Go through the records and filter out every line lacking the word "stores"; copy the lines that remain.
#### Material supplied ####
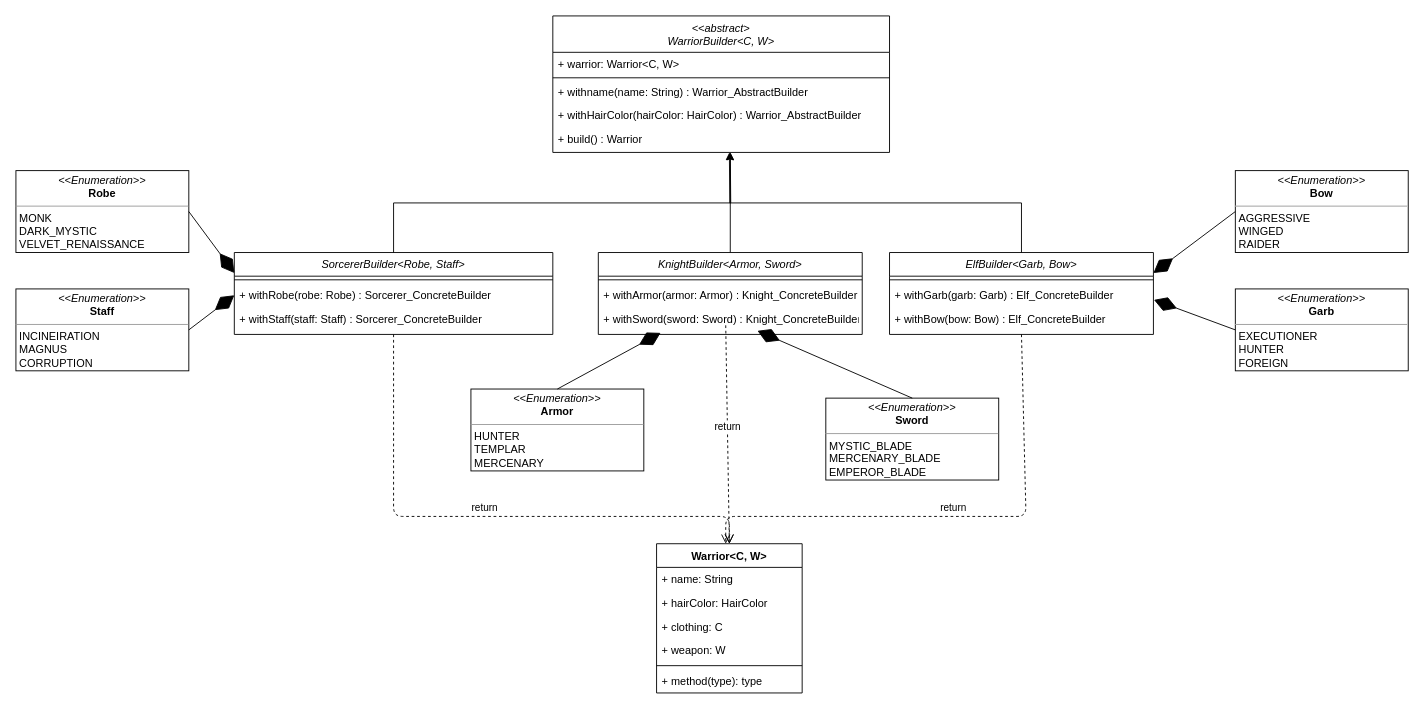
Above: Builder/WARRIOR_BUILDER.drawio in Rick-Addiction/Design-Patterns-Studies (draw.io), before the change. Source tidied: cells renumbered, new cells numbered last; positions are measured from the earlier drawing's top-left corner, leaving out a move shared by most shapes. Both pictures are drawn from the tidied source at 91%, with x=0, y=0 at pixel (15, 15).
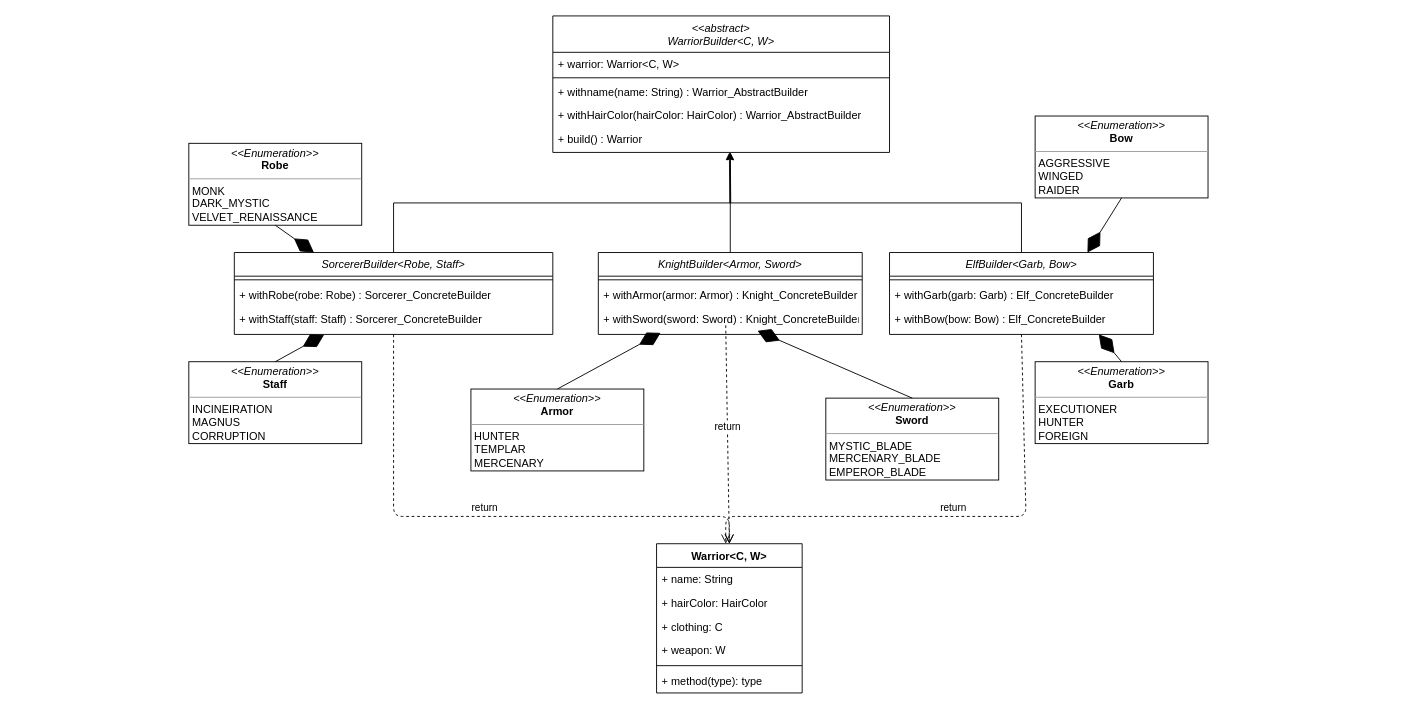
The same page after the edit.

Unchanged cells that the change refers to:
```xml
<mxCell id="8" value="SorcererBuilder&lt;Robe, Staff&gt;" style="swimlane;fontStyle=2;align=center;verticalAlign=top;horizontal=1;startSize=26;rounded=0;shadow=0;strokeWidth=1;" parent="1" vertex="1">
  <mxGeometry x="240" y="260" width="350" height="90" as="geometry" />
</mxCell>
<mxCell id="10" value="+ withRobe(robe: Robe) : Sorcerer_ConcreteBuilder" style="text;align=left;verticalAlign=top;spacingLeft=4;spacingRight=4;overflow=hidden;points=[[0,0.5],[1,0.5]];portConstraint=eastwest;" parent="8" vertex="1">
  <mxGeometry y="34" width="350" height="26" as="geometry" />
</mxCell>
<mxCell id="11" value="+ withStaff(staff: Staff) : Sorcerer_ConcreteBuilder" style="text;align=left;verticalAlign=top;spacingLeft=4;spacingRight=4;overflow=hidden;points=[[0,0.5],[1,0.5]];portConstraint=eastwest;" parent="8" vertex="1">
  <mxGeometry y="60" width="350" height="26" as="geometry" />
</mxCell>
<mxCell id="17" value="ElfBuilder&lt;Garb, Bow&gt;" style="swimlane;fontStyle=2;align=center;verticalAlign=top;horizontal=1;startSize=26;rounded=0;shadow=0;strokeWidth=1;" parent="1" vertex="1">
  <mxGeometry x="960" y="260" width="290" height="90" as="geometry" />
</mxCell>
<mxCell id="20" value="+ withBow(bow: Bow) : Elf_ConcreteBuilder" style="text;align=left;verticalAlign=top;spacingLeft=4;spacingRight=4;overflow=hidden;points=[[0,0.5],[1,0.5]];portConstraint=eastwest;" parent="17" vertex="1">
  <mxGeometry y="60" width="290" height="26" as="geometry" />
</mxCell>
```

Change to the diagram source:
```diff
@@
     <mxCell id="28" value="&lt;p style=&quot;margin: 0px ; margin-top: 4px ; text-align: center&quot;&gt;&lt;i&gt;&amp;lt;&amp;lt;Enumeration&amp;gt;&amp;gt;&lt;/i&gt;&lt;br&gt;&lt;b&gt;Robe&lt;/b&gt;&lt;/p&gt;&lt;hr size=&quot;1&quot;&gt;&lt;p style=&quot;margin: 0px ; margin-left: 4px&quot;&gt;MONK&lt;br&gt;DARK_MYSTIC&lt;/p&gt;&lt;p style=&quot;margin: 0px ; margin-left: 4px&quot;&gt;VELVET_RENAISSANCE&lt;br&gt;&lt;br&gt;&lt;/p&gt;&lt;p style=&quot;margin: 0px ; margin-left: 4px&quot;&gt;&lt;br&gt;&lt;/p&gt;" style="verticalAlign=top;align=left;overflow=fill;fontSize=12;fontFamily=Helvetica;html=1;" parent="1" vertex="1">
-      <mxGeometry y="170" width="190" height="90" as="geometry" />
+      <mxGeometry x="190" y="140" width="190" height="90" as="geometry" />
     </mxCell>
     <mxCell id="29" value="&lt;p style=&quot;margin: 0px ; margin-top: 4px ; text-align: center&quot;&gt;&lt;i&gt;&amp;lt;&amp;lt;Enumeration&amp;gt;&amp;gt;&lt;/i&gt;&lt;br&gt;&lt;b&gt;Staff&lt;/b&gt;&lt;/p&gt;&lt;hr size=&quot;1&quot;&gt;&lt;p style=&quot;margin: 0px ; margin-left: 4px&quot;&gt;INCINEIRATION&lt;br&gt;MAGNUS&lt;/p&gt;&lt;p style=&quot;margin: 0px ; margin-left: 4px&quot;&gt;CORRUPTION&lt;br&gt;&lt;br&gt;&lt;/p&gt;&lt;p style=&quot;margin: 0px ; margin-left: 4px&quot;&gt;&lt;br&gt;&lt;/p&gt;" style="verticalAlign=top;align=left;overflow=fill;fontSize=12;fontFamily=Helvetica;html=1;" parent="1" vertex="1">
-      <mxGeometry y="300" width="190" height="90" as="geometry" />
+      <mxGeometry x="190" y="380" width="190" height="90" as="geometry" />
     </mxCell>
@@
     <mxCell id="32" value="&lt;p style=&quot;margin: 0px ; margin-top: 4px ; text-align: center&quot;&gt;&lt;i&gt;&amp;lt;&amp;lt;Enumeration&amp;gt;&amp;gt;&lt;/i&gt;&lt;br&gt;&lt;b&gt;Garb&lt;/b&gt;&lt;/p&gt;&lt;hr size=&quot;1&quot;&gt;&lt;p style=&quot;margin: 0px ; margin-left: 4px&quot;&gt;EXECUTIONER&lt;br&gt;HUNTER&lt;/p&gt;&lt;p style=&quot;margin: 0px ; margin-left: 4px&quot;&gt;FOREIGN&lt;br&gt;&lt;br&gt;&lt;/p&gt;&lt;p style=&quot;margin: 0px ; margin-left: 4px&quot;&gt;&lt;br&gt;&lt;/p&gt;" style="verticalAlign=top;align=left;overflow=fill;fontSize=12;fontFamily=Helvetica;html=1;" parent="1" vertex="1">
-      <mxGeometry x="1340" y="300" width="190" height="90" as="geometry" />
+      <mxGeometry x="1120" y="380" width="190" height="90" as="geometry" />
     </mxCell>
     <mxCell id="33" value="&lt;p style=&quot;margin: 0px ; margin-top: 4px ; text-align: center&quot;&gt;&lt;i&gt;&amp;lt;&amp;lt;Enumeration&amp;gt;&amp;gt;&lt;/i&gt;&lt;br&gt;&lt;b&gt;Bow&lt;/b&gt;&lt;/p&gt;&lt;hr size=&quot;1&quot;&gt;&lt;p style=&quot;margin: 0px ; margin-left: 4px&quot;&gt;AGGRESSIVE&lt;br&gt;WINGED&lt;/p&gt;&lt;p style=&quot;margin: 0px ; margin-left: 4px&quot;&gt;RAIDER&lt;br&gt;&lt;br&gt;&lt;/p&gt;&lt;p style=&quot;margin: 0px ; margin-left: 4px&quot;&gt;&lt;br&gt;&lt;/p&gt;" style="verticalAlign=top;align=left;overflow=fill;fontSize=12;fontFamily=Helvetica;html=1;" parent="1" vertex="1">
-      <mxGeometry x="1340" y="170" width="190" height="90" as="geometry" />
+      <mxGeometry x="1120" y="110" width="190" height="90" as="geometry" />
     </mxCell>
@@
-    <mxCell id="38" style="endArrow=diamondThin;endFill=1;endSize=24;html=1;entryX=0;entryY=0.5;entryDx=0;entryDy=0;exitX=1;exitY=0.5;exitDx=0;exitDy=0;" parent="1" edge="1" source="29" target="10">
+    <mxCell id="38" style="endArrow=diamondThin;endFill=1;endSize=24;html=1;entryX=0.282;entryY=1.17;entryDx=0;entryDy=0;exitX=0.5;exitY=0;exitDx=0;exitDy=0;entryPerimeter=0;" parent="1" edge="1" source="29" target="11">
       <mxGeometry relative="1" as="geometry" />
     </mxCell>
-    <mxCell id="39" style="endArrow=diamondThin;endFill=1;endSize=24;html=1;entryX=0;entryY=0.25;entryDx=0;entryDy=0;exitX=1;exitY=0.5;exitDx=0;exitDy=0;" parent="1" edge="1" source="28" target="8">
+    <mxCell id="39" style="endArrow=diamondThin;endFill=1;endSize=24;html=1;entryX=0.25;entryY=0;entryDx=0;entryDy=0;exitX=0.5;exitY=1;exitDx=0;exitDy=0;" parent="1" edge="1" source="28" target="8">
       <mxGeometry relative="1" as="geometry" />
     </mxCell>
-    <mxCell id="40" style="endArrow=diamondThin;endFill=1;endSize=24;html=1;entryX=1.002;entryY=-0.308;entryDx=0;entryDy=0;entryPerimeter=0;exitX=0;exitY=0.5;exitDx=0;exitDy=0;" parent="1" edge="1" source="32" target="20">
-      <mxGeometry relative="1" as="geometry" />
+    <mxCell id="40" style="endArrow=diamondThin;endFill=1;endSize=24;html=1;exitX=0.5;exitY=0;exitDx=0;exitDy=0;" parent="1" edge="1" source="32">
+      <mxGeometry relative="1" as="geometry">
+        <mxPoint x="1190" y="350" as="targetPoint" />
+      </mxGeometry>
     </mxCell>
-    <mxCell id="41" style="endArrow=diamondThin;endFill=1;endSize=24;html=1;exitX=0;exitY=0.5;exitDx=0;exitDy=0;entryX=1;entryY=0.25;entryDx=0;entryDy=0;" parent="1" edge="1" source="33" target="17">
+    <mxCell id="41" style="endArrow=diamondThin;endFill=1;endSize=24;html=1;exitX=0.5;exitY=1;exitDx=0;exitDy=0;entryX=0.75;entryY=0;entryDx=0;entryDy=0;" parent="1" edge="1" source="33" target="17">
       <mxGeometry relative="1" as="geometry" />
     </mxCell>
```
####
#### Material supplied ####
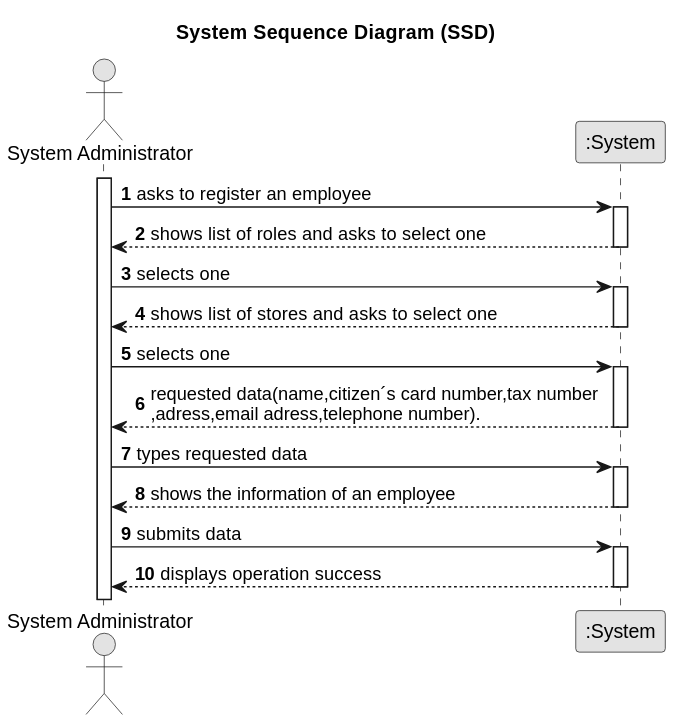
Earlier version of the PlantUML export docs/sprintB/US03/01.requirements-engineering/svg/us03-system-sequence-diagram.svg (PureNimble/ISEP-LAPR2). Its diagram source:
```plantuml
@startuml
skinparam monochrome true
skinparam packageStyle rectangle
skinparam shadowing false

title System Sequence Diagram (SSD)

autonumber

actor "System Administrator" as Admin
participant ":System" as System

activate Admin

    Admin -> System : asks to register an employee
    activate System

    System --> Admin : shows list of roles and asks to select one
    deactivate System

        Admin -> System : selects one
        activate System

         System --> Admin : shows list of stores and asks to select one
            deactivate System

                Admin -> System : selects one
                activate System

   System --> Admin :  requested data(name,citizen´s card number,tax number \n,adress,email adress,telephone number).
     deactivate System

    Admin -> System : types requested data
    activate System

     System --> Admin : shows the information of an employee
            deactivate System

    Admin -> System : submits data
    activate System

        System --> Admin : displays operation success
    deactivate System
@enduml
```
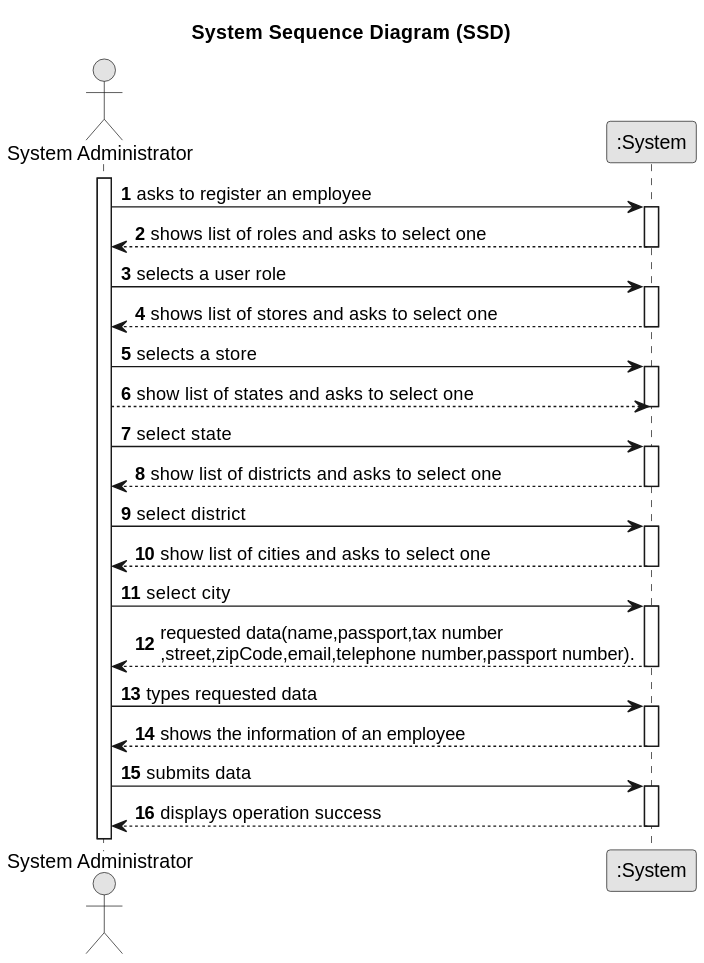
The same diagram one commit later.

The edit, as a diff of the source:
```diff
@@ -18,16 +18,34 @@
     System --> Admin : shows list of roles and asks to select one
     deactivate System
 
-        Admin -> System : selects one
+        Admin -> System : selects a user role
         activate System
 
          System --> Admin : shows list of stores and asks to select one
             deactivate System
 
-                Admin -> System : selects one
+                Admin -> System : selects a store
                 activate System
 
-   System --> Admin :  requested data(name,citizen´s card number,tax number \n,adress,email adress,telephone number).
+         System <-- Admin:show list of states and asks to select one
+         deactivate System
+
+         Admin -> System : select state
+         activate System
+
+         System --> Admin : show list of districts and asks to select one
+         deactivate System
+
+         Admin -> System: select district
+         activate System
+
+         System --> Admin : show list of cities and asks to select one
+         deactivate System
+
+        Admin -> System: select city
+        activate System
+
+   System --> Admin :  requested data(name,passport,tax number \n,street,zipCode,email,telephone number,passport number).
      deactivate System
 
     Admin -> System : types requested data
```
####
#### Material supplied ####
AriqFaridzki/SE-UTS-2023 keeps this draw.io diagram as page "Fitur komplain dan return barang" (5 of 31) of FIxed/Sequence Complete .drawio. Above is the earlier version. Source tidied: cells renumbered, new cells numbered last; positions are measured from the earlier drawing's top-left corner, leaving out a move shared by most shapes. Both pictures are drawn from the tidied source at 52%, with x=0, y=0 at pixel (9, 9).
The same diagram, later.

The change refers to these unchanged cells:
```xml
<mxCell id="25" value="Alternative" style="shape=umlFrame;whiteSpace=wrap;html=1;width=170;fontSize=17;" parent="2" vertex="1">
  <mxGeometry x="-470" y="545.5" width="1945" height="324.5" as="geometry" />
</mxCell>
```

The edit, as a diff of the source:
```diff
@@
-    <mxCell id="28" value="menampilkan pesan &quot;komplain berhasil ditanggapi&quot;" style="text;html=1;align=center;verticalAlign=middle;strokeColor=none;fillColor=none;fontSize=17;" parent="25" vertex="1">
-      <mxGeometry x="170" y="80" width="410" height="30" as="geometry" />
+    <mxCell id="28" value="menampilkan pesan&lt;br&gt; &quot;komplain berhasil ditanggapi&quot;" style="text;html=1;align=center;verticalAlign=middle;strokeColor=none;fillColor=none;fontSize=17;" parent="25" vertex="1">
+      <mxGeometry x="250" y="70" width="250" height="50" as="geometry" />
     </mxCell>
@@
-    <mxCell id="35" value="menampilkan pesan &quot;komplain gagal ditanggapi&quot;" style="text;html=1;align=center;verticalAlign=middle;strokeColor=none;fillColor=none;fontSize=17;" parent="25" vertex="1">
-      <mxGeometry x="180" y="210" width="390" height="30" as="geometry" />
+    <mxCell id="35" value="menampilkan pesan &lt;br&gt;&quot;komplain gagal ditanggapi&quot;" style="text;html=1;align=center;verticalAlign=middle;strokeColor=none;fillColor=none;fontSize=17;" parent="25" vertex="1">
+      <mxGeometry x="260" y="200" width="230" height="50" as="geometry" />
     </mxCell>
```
####
> **Result for this exercise**:
         System --> Admin : shows list of stores and asks to select one
          System --> Admin : shows list of stores and asks to select one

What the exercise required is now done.